▶ _Work item_
Where a line of the entries below includes the string "page", count it. Give only the resulting number.

▶ _Supplied records_

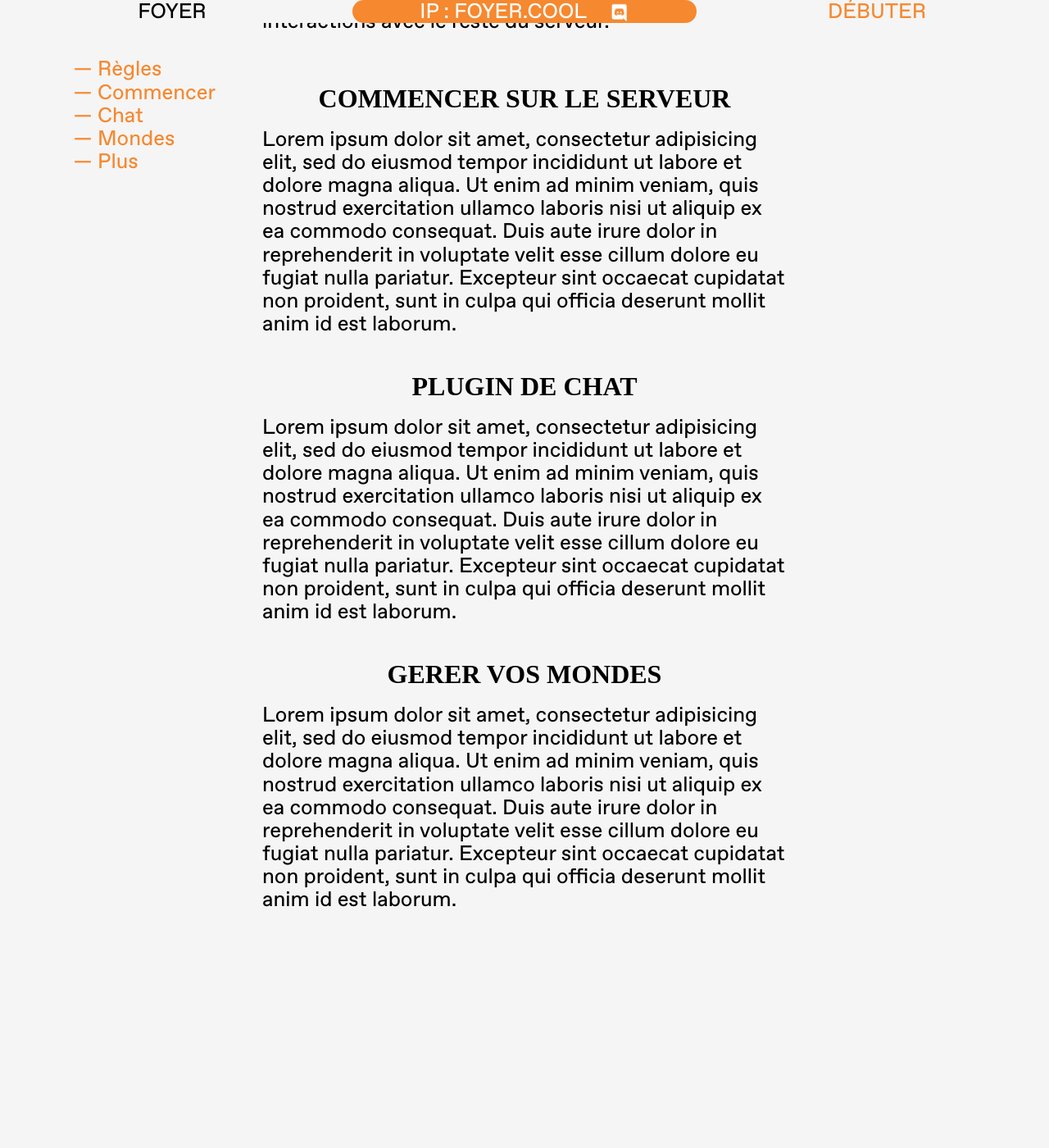
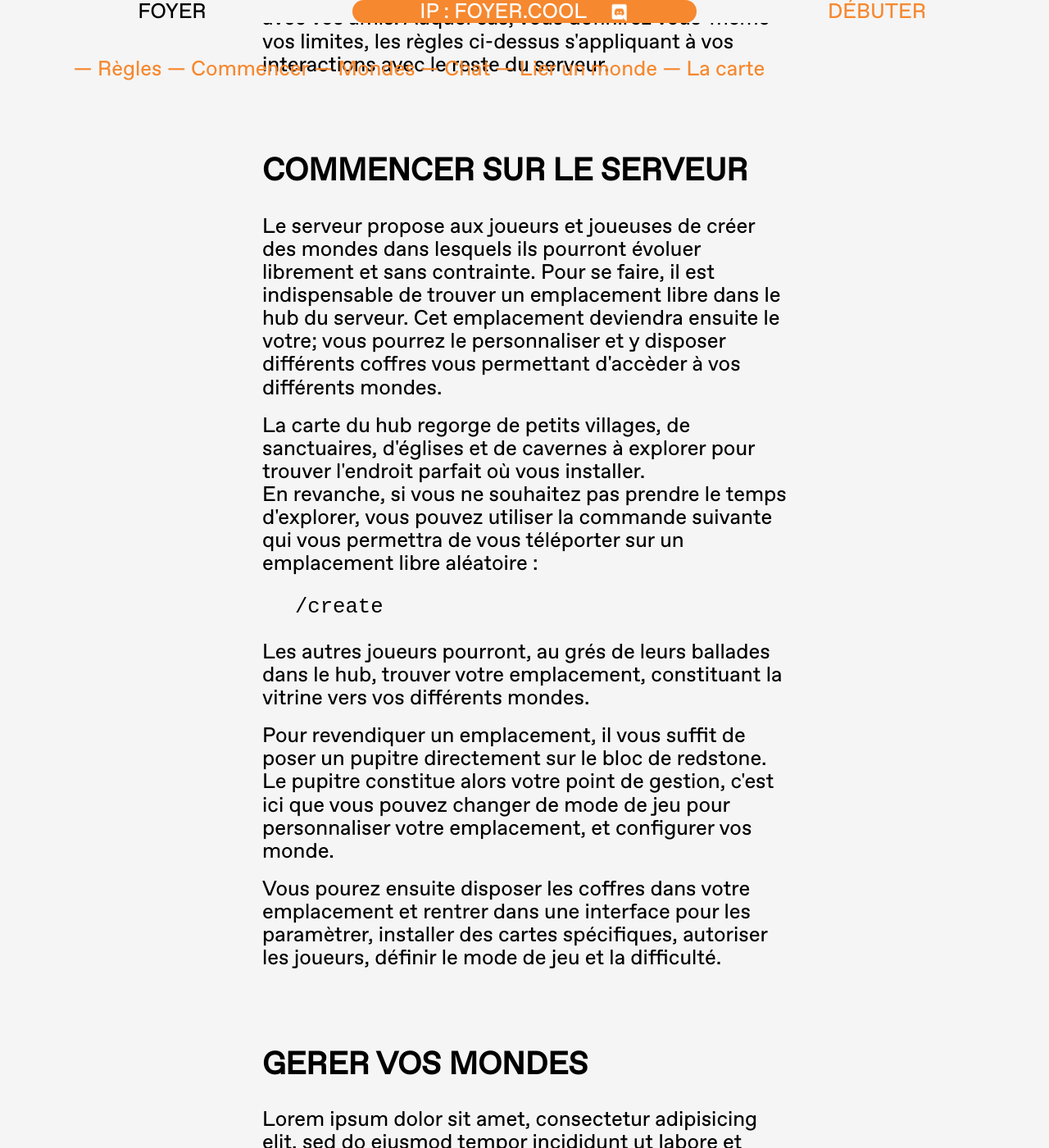
Before and after one commit to foyer-mc/foyer.cool, a Jekyll site: the page built from debuter.html, in a window 1280 px wide and 1400 px high, scrolled down 590 px. Shown: the whole window at 82% size. Built offline with Jekyll 4.4.1, drawn with Linux system fonts in a browser that asks for light colours; some web fonts are replaced; before the commit the page ends 1703 px from its top, so only the background shows below that; some of the changed text lies outside the part shown.

Commit message:
nettoyage du code, ajout des nouvelles images, modification du contenu, ajout d'une version responsive

```diff
--- a/_layouts/article.html
+++ b/_layouts/article.html
@@ -9,14 +9,14 @@
 
   <body>
   	  {% include header.html %}
-<div class="article">
+<section>
     <img class="blog_img" src="/{{ page.image }}">  <br>
             <h1>{{ page.title }}</h1>
     <p class="sous-titre"> posté par {{ page.auteur }} le {{ page.date | date: "%m/%d/%Y"}}</p>
     <br>
 
     {{ content }}
-    </div>
+    </section>
 
   </body>
 </html>
--- a/debuter.html
+++ b/debuter.html
@@ -1,18 +1,20 @@
 ---
 layout: default
 ---
+<main>
 
+<aside>
+		<a href="#regles">— Règles</a>
+		<a href="#commencer">— Commencer</a>
+		<a href="#mondes">— Mondes</a>
+		<a href="#chat">— Chat</a>
+		<a href="#lier">— Lier un monde</a>
+		<a href="#carte">— La carte</a>
 
-<aside >
-		<li><a href="#regles">— Règles</a></li>
-		<li><a href="#commencer">— Commencer</a></li>
-		<li><a href="#chat">— Chat</a></li>
-		<li><a href="#mondes">— Mondes</a></li>
-		<li><a href="#plus">— Plus</a></li>
 </aside>
 
 	<section id="regles">
-		<h1>REGLES</h1>
+		<h2>REGLES</h2>
 		<p>En vous donnant le droit de gérer votre propre monde,
 		nous vous responsabilisons à son entretien, sa gestion
 		et le respect des règles.</p>
@@ -36,7 +38,22 @@
 	  avec le reste du serveur.</p></section>
 
 	  <section id="commencer">
-	<h1>COMMENCER SUR LE SERVEUR</h1>
+	<h2>COMMENCER SUR LE SERVEUR</h2>
+	<p>Le serveur propose aux joueurs et joueuses de créer des mondes dans lesquels ils pourront évoluer librement et sans contrainte. Pour se faire, il est indispensable de trouver un emplacement libre dans le hub du serveur. Cet emplacement deviendra ensuite le votre; vous pourrez le personnaliser et y disposer différents coffres vous permettant d'accèder à vos différents mondes.</p>
+
+	<p> La carte du hub regorge de petits villages, de sanctuaires, d'églises et de cavernes à explorer pour trouver l'endroit parfait où vous installer.<br>
+	En revanche, si vous ne souhaitez pas prendre le temps d'explorer, vous pouvez utiliser la commande suivante qui vous permettra de vous téléporter sur un emplacement libre aléatoire :
+	{% highlight shell%}/create{% endhighlight %}
+	</p>
+
+	<p> Les autres joueurs pourront, au grés de leurs ballades dans le hub, trouver votre emplacement, constituant la vitrine vers vos différents mondes.</p>
+	<p>Pour revendiquer un emplacement, il vous suffit de poser un pupitre directement sur le bloc de redstone. Le pupitre constitue alors votre point de gestion, c'est ici que vous pouvez changer de mode de jeu pour personnaliser votre emplacement, et configurer vos monde.</p>
+	<p>Vous pourez ensuite disposer les coffres dans votre emplacement et rentrer dans une interface pour les paramètrer, installer des cartes spécifiques, autoriser les joueurs, définir le mode de jeu et la difficulté.</p>
+</p>
+</section>
+
+<section id="mondes">
+	<h2>GERER VOS MONDES</h2>
 		Lorem ipsum dolor sit amet, consectetur adipisicing elit, sed do eiusmod
 	tempor incididunt ut labore et dolore magna aliqua. Ut enim ad minim veniam,
 	quis nostrud exercitation ullamco laboris nisi ut aliquip ex ea commodo
@@ -46,23 +63,24 @@
 </section>
 
 <section id="chat">
-	<h1>PLUGIN DE CHAT</h1>
-		Lorem ipsum dolor sit amet, consectetur adipisicing elit, sed do eiusmod
-	tempor incididunt ut labore et dolore magna aliqua. Ut enim ad minim veniam,
-	quis nostrud exercitation ullamco laboris nisi ut aliquip ex ea commodo
-	consequat. Duis aute irure dolor in reprehenderit in voluptate velit esse
-	cillum dolore eu fugiat nulla pariatur. Excepteur sint occaecat cupidatat non
-	proident, sunt in culpa qui officia deserunt mollit anim id est laborum.
+	<h2>PLUGIN DE CHAT</h2>
+<p> Pour gérer les messages entre joueurs, le serveur dispose d'un plugin de chat. <br>
+	Par défaut, les utilisateurs se trouvent dans le canal <u>global</u>
 </section>
 
+<section id="lier">
+	<h2>LIER UN MONDE AVEC UN AMI</h2>
+		<p>Vous pouvez naviguer d'un monde à un autre avec le même inventaire pour aller aider vos amis, leur donner des ressources, ou partager un moment de pêche. Pour celà, il faut que les deux administrateurs des mondes décident de lier leur monde.</p>
+		<p>La commande {% highlight shell%}/linkworld{% endhighlight %} enverra une requête à votre ami qu'il pourra ensuite accepter avec la commande {% highlight shell%}/linkaccept{% endhighlight %} </p>
+		<p>Vous pouvez consulter la liste de vos mondes liés avec la commande {% highlight shell%}/linklist{% endhighlight %}</p>
+		<p>Si jamais vous souhaitez refuter l'accès à votre monde, vous pouvez utiliser la commande {% highlight shell%}/linkdestroy username{% endhighlight %}</p>
+</section>
 
+<section id="carte">
+	<h2>LA CARTE DU SERVEUR</h2>
+		<p>La carte du serveur est une carte de 3500 par 3500 blocs explorable librement et sans contraintes. Elle regorge de petits secrets vous permettant de débloquer certains aspect du serveur, notamment la gestion des mondes multiples et d'autres aspects de personnalisation. </p>
+		<p>Elle permet aussi de rendre tangible les mondes des joueurs et d'encourager l'exploration et la découverte, elle permet aux joueurs de se rencontrer, de fonder des villages et de traverser des paysages inspirés par l'Europe de l'est.</p>
+		<img alt="Un paysage de plaines dans Minecraft" src="img/bg3.jpg">
+</section>
 
-<section id="mondes">
-	<h1>GERER VOS MONDES</h1>
-		Lorem ipsum dolor sit amet, consectetur adipisicing elit, sed do eiusmod
-	tempor incididunt ut labore et dolore magna aliqua. Ut enim ad minim veniam,
-	quis nostrud exercitation ullamco laboris nisi ut aliquip ex ea commodo
-	consequat. Duis aute irure dolor in reprehenderit in voluptate velit esse
-	cillum dolore eu fugiat nulla pariatur. Excepteur sint occaecat cupidatat non
-	proident, sunt in culpa qui officia deserunt mollit anim id est laborum.
-</section>
+</main>
--- a/index.html
+++ b/index.html
@@ -1,7 +1,6 @@
 ---
 layout: default
 ---
-
 <main>
 
 	<summary>
@@ -16,7 +15,7 @@
 <div class="one"><h1>Présentation</h1>
 <p> Foyer est un serveur Minecraft qui vous propose de gérer vos propes mondes et d'y jouer avec vos amis. <br>
 Vous aurez la possibilité de vous installer dans le monde principal afin de gérer votre havre-monde.</p><a href="https://foyer.cool/discord"><h5>Commencez maintenant</h5></a></div>
-<img src="img/bg4.png">
+<img src="img/bg.jpg">
 </summary>
 
 <summary>
@@ -29,3 +28,4 @@
 
 
 </main>
+</body>
```
Also changed, not shown: _includes/header.html (+4 -6 lines), css/fonts/Minecraft-Regular.otf (added), img/bg.jpg (added), img/bg2.jpg (added), img/bg3.jpg (added), img/bgc.png, img/figure_bg.png (added).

▶ _Task solution_
4